**INPUT DATA:**
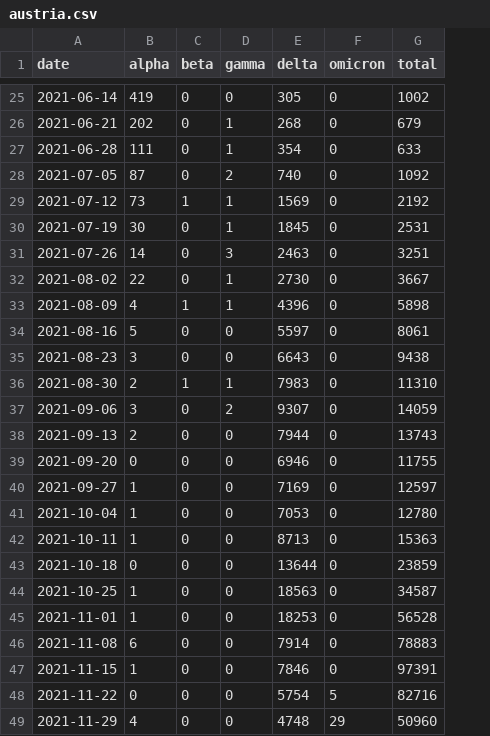
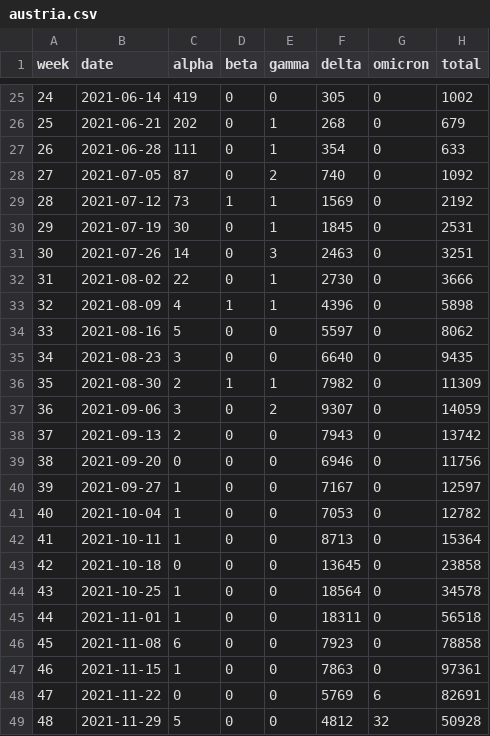
Before and after one commit to globaldothealth/covid19-omicron, a CSV file: austria/austria.csv, drawn as a sheet; only a part is shown, gaps mark what is left out; addresses are those after the commit; the diff covers the shown part only; the diff names each change by its address in the sheet, - before the commit and + after, or states it on an @@ line.

Commit message:
austria: update data

```diff
--- a/austria/austria.csv
+++ b/austria/austria.csv
+column A (week), rows 25-49: 24 | 25 | 26 | 27 | 28 | 29 | 30 | 31 | 32 | 33 | 34 | 35 | 36 | 37 | 38 | 39 | 40 | 41 | 42 | 43 | 44 | 45 | 46 | 47 | 48
-H32 (total): 3667
+H32 (total): 3666
-H34 (total): 8061
+H34 (total): 8062
-F35 (delta): 6643
+F35 (delta): 6640
-H35 (total): 9438
+H35 (total): 9435
-F36 (delta): 7983
+F36 (delta): 7982
-H36 (total): 11310
+H36 (total): 11309
-F38 (delta): 7944
+F38 (delta): 7943
-H38 (total): 13743
+H38 (total): 13742
-H39 (total): 11755
+H39 (total): 11756
-F40 (delta): 7169
+F40 (delta): 7167
-H41 (total): 12780
+H41 (total): 12782
-H42 (total): 15363
+H42 (total): 15364
-F43 (delta): 13644
+F43 (delta): 13645
-H43 (total): 23859
+H43 (total): 23858
-F44 (delta): 18563
+F44 (delta): 18564
-H44 (total): 34587
+H44 (total): 34578
-F45 (delta): 18253
+F45 (delta): 18311
-H45 (total): 56528
+H45 (total): 56518
-F46 (delta): 7914
+F46 (delta): 7923
-H46 (total): 78883
+H46 (total): 78858
-F47 (delta): 7846
+F47 (delta): 7863
-H47 (total): 97391
+H47 (total): 97361
-F48 (delta): 5754
+F48 (delta): 5769
-G48 (omicron): 5
+G48 (omicron): 6
-H48 (total): 82716
+H48 (total): 82691
-C49 (alpha): 4
+C49 (alpha): 5
-F49 (delta): 4748
+F49 (delta): 4812
-G49 (omicron): 29
+G49 (omicron): 32
-H49 (total): 50960
+H49 (total): 50928
```
Also changed, not shown: 1 added row and 10 edited cells elsewhere in this file, 2 other files.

**TASK INSTRUCTIONS:** Your task is to repeat the data above exactly while excluding the pictures.

**PROBLEM SOLUTION:**
Before and after one commit to globaldothealth/covid19-omicron, a CSV file: austria/austria.csv, drawn as a sheet; only a part is shown, gaps mark what is left out; addresses are those after the commit; the diff covers the shown part only; the diff names each change by its address in the sheet, - before the commit and + after, or states it on an @@ line.

Commit message:
austria: update data

```diff
--- a/austria/austria.csv
+++ b/austria/austria.csv
+column A (week), rows 25-49: 24 | 25 | 26 | 27 | 28 | 29 | 30 | 31 | 32 | 33 | 34 | 35 | 36 | 37 | 38 | 39 | 40 | 41 | 42 | 43 | 44 | 45 | 46 | 47 | 48
-H32 (total): 3667
+H32 (total): 3666
-H34 (total): 8061
+H34 (total): 8062
-F35 (delta): 6643
+F35 (delta): 6640
-H35 (total): 9438
+H35 (total): 9435
-F36 (delta): 7983
+F36 (delta): 7982
-H36 (total): 11310
+H36 (total): 11309
-F38 (delta): 7944
+F38 (delta): 7943
-H38 (total): 13743
+H38 (total): 13742
-H39 (total): 11755
+H39 (total): 11756
-F40 (delta): 7169
+F40 (delta): 7167
-H41 (total): 12780
+H41 (total): 12782
-H42 (total): 15363
+H42 (total): 15364
-F43 (delta): 13644
+F43 (delta): 13645
-H43 (total): 23859
+H43 (total): 23858
-F44 (delta): 18563
+F44 (delta): 18564
-H44 (total): 34587
+H44 (total): 34578
-F45 (delta): 18253
+F45 (delta): 18311
-H45 (total): 56528
+H45 (total): 56518
-F46 (delta): 7914
+F46 (delta): 7923
-H46 (total): 78883
+H46 (total): 78858
-F47 (delta): 7846
+F47 (delta): 7863
-H47 (total): 97391
+H47 (total): 97361
-F48 (delta): 5754
+F48 (delta): 5769
-G48 (omicron): 5
+G48 (omicron): 6
-H48 (total): 82716
+H48 (total): 82691
-C49 (alpha): 4
+C49 (alpha): 5
-F49 (delta): 4748
+F49 (delta): 4812
-G49 (omicron): 29
+G49 (omicron): 32
-H49 (total): 50960
+H49 (total): 50928
```
Also changed, not shown: 1 added row and 10 edited cells elsewhere in this file, 2 other files.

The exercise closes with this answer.